Lord Justice Jackson’s recent paper for the Civil Justice Council Workshop on “Technical Aspects of Implementation” opens with the quote:
“Cultivate simplicity, Coleridge”
The footnote advises this comes from Charles Lamb’s advice to Samuel Taylor Coleridge in 1796.
Nice to see a CH link slipped in.
Jack Straw’s attempt to make the payment of referral fees a criminal offence has failed (in part because of concerns over the burden of proof required). Instead the proposed ban will be dealt with by the regulators.
Dominic Regan, writing in the New Law Journal, suggests this is:
“the most sensible way of enforcing a ban upon the profession. … The risk of being struck off should ensure that the tempted do not succumb”
So the clock will be turned back to pre-2004 when the Law Society rules banned referral fees and solicitors wouldn’t dream of paying them for fear of the consequences. Unless there were panel members of Claims Direct, Accident Group, etc, etc.
The Court of Appeal handed down judgment on 12 October 2011 in Motto & Others v Trafigura  EWCA Civ 1150 ruling that funding costs are not recoverable. How long will I have to wait before all bills of costs have stopped claiming for this work?
The Civil Justice Committee Working Group on Technical Aspects of Jackson Implementation has published its initial paper on possible options for implementing changes to proportionality, Part 36 Offers and Qualified One-way Costs Shifting.
Rachel Rothwell, writing in the Gazette, described the working group as “comprising some of the most talented and experienced practitioners in the field of costs”. A view that the Association of Costs Lawyers wouldn’t necessarily share.
I’m putting my money on them picking Option C for proportionality:
The hybrid model. Under this model both reasonableness and proportionality are considered at the same time when ever an item or category of costs is being assessed / budgeted. Unlike Option A and B, proportionality (and the new rule) is applied as the items of the bill or categories of costs are being assessed alongside considerations of reasonableness. There is then a residual long stop for the court to reduce the figure still further if the proportionality rule justifies it. This will be applied in only rare / exceptional cases. Like Option A, the application of the long stop will be in exceptional or rare cases only, but this time not because reasonableness would have catered for disproportionate costs (as in Option A) but because inevitably where a court has assessed items as being reasonable and proportionate during an assessment it will only be in exceptional or rare cases that the outcome of the assessment results in a disproportionate figure.
In real terms, this will mean no change from the current position for the vast majority of cases. Proportionality will remain a damp-squib with no impact on the amounts allowed by the courts, thus undermining one of the key Jackson proposals.
The Legal Aid, Sentencing and Punishment of Offenders Bill, implementing the Jackson reforms, has cleared the Commons and will now go to the House of Lords.
Lord Justice Jackson, in a written lecture, said:
“Lawyers leave no stone unturned when it comes to arguing about costs”
I think this is something of a generalisation. I would never dream of running anything but the strongest of arguments.

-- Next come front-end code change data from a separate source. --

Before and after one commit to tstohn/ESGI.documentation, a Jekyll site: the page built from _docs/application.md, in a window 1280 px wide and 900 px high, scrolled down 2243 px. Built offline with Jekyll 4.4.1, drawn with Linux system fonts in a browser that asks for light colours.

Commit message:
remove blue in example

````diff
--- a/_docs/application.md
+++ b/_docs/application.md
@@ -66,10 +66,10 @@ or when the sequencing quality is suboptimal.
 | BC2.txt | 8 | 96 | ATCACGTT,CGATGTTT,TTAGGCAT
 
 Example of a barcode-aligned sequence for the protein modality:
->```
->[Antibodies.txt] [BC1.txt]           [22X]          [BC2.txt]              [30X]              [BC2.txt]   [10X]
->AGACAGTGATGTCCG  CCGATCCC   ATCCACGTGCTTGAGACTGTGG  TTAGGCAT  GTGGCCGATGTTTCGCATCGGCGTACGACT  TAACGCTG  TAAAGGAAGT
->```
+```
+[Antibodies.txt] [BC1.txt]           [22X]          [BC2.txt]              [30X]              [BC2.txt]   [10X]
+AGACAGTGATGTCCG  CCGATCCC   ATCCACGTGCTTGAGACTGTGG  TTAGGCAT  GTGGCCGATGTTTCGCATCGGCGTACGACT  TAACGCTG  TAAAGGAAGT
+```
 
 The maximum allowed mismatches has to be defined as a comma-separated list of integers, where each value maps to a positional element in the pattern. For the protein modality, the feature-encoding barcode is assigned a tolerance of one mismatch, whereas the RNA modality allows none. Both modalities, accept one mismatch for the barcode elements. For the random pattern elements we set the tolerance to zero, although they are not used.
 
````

As for all the others I come up against in court…
Lecture can be read here.
Just received email from costs drafting recruitment agency for costs lawyer who “has successfully maintained a record of achieving 100% success in court cases over a 16 year period”.
Is this something to shout about?